Step Down, by Jack Fleischer
How to begin a review of Battlefield America? A Battlefield Earth sequel joke seems too easy, and a comment about how Roger is all “growed-up” seems too obscure. Let’s cut to the chase. This movie is probably exactly what you’re expecting. If you’re over fourteen, this movie is not for you, and if you’re under fourteen … maybe it’s for you. This movie is a vanity project and a child’s fantasy rolled up into an oversized candy cigarette. At the end of the day it’s not a good movie, but if you love Marques Houston or dancing children, “Smoke that shit, son!”
Meet Sean Lewis (co-writer/producer, Marques Houston). He’s an ad exec, and in a dizzying five-minute montage he comes to work, becomes a partner at his advertising firm, and gets a DUI. Luckily his lawyer has friends at the D.M.V., the D.A.’s office, and a local community center. These connections enable him to change an “automatic license suspension and jail time,” to 120 hours of community service with children who want to win a dance competition in order to restore their pride.
Did I mention he hates kids?
The premise may be wonky, but to that I say: Back to the Future. If I can believe in a time traveling DeLorean, I can believe a rich dude is able to manipulate the legal system. As for the fact that he hates kids – The Bad News Bears totally made that work! With a drunk no less!
Unfortunately Marques Houston is no Walter Matthau, and Battlefield America isn’t The Bad News Bears. For starters Houston doesn’t act. “Sean” is a mildly charming rich person who happens to be a dead ringer for Houston. Then there are the kids who are pretty much just precocious cartoons. The lead tyke in particular is merely a carbon copy of Houston. They are so alike, that they’re even given love interests from the same gene pool. If I had to guess, Houston regrets that he didn’t just reprise his roll from You Got Served.
There are secondary child characters of course. There’s the angry one, the fat one, the quiet one, and the ever so slightly effeminate one with a “high voice.” These kids are given problems, some believable, others not, but the solutions are over simplified to the point of absurdity. Let’s not even get into the fact that there’s one nameless kid in the group who randomly appears and disappears.
None of this is helped by the fact that the script is full of confusion and constant exposition.
One scene that leaps to mind is when an unidentified woman appears at the front desk of the community center. She yells at the woman behind the counter about how her eldest son wanted to be a football star, failed, got into drugs, and then died of an overdose. Now her other son is enjoying dancing, and she refuses to let the same thing happen to him. She then walks around the corner and pulls out her kid (the one with the high voice), and they leave.
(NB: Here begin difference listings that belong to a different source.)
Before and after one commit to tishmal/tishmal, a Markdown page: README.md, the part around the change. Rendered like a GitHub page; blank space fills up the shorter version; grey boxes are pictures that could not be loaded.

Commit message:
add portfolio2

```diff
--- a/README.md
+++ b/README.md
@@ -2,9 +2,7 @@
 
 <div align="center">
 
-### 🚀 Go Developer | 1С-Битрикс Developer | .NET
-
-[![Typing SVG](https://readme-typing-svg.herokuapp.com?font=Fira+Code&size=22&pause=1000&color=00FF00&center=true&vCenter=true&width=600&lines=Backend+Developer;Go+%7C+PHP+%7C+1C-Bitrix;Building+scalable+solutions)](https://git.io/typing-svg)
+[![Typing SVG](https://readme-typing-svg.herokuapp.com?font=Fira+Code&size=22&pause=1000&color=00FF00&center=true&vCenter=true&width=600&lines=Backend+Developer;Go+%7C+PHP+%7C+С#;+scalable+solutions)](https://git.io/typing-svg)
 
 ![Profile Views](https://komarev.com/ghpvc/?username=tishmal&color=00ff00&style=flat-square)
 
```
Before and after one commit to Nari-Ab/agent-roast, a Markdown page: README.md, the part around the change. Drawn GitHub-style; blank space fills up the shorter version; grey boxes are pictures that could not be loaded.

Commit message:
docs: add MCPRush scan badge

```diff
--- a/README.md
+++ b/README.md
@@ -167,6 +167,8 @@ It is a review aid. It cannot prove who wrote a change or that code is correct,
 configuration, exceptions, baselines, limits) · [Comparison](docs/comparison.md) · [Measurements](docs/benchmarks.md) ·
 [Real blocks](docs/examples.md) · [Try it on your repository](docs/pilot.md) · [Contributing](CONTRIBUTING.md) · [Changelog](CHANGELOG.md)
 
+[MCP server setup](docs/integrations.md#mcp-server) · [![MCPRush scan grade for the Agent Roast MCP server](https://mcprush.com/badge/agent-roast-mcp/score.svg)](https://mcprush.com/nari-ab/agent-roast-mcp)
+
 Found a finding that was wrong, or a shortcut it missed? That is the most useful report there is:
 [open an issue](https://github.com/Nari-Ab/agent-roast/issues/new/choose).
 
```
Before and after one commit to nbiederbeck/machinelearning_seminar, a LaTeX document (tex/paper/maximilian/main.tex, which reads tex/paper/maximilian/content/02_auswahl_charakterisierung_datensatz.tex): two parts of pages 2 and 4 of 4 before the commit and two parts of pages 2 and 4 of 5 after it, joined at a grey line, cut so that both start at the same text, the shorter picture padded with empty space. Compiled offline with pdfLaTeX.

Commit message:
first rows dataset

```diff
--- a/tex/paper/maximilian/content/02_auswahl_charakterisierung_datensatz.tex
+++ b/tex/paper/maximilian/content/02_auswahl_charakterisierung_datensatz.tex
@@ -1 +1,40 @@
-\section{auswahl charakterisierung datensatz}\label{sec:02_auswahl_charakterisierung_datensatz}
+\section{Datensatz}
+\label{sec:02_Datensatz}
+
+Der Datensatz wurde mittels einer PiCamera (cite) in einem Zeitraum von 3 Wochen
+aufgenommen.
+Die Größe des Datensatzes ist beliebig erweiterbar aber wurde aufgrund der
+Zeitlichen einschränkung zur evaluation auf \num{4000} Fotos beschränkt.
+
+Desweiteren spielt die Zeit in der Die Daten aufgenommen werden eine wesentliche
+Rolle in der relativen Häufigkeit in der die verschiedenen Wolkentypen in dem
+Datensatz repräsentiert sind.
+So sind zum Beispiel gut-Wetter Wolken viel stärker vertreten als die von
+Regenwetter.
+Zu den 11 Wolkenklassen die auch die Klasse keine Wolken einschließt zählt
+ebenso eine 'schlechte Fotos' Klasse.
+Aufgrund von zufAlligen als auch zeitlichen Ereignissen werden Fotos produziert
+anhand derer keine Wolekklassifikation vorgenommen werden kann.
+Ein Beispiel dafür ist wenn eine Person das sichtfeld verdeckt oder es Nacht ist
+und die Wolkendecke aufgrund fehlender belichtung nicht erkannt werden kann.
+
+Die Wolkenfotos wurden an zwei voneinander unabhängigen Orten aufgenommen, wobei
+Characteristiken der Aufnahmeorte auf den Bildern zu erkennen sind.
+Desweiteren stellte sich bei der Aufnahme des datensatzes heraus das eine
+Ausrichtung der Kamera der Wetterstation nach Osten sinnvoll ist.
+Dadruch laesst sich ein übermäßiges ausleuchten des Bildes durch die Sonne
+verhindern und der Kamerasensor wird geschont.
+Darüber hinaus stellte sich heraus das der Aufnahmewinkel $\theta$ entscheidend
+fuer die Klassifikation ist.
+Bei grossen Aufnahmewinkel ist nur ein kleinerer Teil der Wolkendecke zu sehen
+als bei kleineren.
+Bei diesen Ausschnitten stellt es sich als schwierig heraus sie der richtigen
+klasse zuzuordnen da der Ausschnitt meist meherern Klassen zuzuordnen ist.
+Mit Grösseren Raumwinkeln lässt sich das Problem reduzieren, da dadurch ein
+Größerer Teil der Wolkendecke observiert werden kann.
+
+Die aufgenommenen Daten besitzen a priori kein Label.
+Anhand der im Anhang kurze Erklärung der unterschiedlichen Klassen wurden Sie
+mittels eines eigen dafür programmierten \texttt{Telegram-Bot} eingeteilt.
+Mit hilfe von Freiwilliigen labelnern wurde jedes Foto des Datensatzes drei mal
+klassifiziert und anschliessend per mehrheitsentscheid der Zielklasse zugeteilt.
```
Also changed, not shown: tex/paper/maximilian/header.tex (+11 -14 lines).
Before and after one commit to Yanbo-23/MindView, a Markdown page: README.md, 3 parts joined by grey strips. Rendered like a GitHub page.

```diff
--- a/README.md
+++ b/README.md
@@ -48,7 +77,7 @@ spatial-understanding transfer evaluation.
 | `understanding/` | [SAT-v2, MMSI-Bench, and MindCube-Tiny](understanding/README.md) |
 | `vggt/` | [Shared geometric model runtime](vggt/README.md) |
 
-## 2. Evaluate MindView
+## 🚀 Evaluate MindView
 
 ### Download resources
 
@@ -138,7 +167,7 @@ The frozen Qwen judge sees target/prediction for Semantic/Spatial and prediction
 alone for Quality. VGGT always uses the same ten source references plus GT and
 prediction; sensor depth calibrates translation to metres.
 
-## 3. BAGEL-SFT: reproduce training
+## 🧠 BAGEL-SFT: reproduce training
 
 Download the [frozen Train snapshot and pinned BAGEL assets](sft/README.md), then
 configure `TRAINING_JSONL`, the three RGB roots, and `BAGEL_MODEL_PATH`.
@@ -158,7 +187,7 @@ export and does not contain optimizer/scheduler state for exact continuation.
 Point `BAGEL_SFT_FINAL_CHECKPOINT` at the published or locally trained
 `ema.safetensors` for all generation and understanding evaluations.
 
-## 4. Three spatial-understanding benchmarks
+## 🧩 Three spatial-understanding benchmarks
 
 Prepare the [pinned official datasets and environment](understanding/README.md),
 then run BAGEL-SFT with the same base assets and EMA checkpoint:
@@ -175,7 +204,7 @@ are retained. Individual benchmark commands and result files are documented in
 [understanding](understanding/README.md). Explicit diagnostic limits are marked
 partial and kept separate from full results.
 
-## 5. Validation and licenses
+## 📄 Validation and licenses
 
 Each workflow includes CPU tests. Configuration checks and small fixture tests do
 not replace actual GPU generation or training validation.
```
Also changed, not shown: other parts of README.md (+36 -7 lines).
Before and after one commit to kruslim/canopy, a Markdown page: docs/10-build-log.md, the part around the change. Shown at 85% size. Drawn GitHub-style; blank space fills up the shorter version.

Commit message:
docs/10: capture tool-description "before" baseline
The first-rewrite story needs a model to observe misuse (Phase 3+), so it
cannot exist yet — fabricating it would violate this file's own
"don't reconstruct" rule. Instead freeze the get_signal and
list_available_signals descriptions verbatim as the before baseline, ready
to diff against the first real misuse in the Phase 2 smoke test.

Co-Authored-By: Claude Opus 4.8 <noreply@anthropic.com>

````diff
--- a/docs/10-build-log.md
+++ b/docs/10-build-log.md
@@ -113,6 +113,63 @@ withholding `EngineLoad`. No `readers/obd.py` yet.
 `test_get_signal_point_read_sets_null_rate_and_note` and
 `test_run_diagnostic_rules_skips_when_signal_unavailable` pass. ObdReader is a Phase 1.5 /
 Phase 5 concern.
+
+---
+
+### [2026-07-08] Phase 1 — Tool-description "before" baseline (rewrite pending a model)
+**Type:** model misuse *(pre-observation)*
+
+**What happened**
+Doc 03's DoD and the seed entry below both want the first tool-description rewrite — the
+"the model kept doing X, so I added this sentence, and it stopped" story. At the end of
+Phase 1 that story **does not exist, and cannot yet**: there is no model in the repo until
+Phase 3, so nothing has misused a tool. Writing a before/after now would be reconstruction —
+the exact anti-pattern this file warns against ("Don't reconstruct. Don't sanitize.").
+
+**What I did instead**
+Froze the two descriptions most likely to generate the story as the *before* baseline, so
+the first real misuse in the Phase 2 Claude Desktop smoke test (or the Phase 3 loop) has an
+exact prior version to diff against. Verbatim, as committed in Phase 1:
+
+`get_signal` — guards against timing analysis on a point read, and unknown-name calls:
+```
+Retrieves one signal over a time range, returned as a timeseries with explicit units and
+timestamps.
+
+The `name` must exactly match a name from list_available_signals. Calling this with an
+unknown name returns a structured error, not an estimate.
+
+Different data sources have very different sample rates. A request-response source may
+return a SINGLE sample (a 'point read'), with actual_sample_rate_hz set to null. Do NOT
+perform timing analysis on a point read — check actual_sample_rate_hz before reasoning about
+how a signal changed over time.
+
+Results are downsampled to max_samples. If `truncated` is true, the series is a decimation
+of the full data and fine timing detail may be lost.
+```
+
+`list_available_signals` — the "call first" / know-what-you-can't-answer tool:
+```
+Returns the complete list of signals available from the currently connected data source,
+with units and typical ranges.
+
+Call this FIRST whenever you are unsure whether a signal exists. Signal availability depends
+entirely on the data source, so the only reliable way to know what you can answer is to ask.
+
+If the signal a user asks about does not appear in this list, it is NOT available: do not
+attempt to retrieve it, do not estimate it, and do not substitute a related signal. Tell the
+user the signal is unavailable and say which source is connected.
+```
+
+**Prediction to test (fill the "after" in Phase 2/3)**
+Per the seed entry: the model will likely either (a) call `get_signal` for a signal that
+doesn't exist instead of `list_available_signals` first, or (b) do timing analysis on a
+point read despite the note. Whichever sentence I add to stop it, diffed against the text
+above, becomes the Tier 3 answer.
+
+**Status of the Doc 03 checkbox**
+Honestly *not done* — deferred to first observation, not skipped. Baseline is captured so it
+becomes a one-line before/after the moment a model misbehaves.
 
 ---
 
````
Houston shows up in time to plead with her, but she storms off. The kid with the high voice then returns in the next scene, explaining that she’s changed her mind.
“But,” you ask, “what about the dancing?”
I am no expert on dancing, but as impressive as the children’s moves are they don’t come across as particularly polished. It’s like watching college ball instead of the NBA. These kids seem to know what they’re doing, but they’re not at pro level yet. But, if I were a kid who liked dancing, I bet I’d love this film.
Co-written and directed by You Got Served writer/director Chris Stokes the dance scenes get their due. The problem is that Stokes comes up short on so many other details. There are jarring transitions between shaky hand-held close-ups and steady wide shots. The color in the costumes and sets are turned way up, and everyone is always in jarringly full hair and makeup. Put together it comes off looking like a cheap ‘90s TV show.
Also, there’s something less than heroic about watching an ad exec with a DUI win children’s affection because he hires a professional choreographer from his day job. In fact, Marques Houston’s only ever has to be present at events in order to triumph. By the end of the film he’s avoided jail, got the girl, got fired and re-hired, won the kids affection, “helped” the kids win the championship, and repaired not one, but two, families marred by death!
Most of this happens in the last ten minutes.
Battlefield America is rambling, awkward — and the ultimate immature fantasy. It will have its fans, but I am not one of them.